You'll notice the bottom sign is pointing left. Well I didn't and one of those times I wish I had read the book and taken the trail description with me. Following the logging road and it started to seem longer to reach the gate than it should have been. I followed it for a good quarter mile and it never came to a gate or parking area. Checking the GPS and this is one of those trails not on the system so hard to tell if I was heading in the right direction or not. Scanning the area on the GPS and The Roost was not that far away. It's already four in the afternoon and two hours of daylight to go. Do I make my way to The Roost and then then roadwalk up 113 to 2? According to the GPS the logging road I am on ends a little bit further up so that would mean a bushwhack through unknown woods. Head back and hope the trail is in the other direction is the smart choice so turnaround and beat it back to the sign is what I did. Of course reaching it and I see the mistake plain as day. Another tenth of a mile beyond and there is the gate and the end of Wheeler Brook Trail.
It's now 4:20 and I have to make really good time getting back up to the crest and then down to the road in order to get out before dark. That is just what I did as I pushed all the way uphill making real good time and with enough daylight left to make the detour down to Wheeler Brook.
Just past the open field and coming up towards me is a squadron of soldiers as they are still out practicing.

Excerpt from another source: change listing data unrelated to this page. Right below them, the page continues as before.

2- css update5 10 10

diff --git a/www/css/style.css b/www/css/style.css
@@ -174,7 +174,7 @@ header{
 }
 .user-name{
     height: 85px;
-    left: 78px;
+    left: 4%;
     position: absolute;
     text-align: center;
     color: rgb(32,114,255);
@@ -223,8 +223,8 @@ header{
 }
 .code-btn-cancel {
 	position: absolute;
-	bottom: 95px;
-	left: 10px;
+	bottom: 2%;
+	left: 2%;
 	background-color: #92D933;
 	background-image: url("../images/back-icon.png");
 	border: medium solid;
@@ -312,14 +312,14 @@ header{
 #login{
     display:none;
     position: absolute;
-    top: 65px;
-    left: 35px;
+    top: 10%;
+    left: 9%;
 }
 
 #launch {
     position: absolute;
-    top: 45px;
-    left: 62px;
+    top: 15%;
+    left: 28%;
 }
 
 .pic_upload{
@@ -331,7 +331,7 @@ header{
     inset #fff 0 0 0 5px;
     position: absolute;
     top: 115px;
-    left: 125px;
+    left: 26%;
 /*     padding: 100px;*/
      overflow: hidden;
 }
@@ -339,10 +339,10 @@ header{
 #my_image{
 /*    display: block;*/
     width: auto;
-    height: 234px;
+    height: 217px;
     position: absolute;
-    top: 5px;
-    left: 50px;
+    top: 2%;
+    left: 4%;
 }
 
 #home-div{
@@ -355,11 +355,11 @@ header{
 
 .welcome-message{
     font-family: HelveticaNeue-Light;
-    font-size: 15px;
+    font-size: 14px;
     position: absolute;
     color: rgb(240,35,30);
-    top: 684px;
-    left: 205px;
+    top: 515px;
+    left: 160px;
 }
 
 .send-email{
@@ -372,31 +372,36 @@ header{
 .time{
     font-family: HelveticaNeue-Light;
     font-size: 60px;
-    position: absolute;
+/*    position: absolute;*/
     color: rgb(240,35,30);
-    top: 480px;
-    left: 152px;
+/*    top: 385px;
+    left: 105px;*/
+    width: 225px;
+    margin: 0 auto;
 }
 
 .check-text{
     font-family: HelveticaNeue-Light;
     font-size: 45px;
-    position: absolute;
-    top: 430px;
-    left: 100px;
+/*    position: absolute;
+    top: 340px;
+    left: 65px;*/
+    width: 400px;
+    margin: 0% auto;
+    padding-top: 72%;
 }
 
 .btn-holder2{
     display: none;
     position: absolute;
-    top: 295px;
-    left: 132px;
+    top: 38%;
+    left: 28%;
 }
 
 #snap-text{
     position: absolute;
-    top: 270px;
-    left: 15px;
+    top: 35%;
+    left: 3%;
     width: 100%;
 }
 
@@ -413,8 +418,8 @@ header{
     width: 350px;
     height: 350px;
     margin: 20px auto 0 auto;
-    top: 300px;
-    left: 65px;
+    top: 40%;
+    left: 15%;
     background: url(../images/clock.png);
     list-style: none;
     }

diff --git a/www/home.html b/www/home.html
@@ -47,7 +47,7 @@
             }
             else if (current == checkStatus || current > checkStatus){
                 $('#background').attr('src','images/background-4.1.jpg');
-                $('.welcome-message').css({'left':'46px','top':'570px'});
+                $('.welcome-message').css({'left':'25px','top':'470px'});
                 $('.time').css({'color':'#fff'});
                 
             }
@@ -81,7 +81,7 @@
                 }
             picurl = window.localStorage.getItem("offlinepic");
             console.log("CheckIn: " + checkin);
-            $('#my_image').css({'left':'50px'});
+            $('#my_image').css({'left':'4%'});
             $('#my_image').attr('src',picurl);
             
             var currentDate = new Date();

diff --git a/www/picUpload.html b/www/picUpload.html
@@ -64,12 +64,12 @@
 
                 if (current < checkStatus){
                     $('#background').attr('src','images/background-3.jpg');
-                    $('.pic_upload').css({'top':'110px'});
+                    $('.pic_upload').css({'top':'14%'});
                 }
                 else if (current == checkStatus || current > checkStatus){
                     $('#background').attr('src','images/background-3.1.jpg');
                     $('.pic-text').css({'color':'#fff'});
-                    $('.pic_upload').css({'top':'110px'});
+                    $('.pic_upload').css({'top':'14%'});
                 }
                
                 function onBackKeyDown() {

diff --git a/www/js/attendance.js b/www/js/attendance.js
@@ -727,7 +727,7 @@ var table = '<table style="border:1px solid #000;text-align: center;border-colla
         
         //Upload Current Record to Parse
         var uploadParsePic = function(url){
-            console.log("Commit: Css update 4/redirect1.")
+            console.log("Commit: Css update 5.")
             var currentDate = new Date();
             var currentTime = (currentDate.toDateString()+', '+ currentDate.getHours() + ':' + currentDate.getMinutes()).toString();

After I pass them I snap a picture but they would not hold still for the camera!
Out of the woods just before six and three hikes done with again many thanks to my fellow redliner who helped make it possible.
Final numbers: 8 miles, 3 hours 40 minutes.
Redline Miles: 3.5, Total to Date: 944.7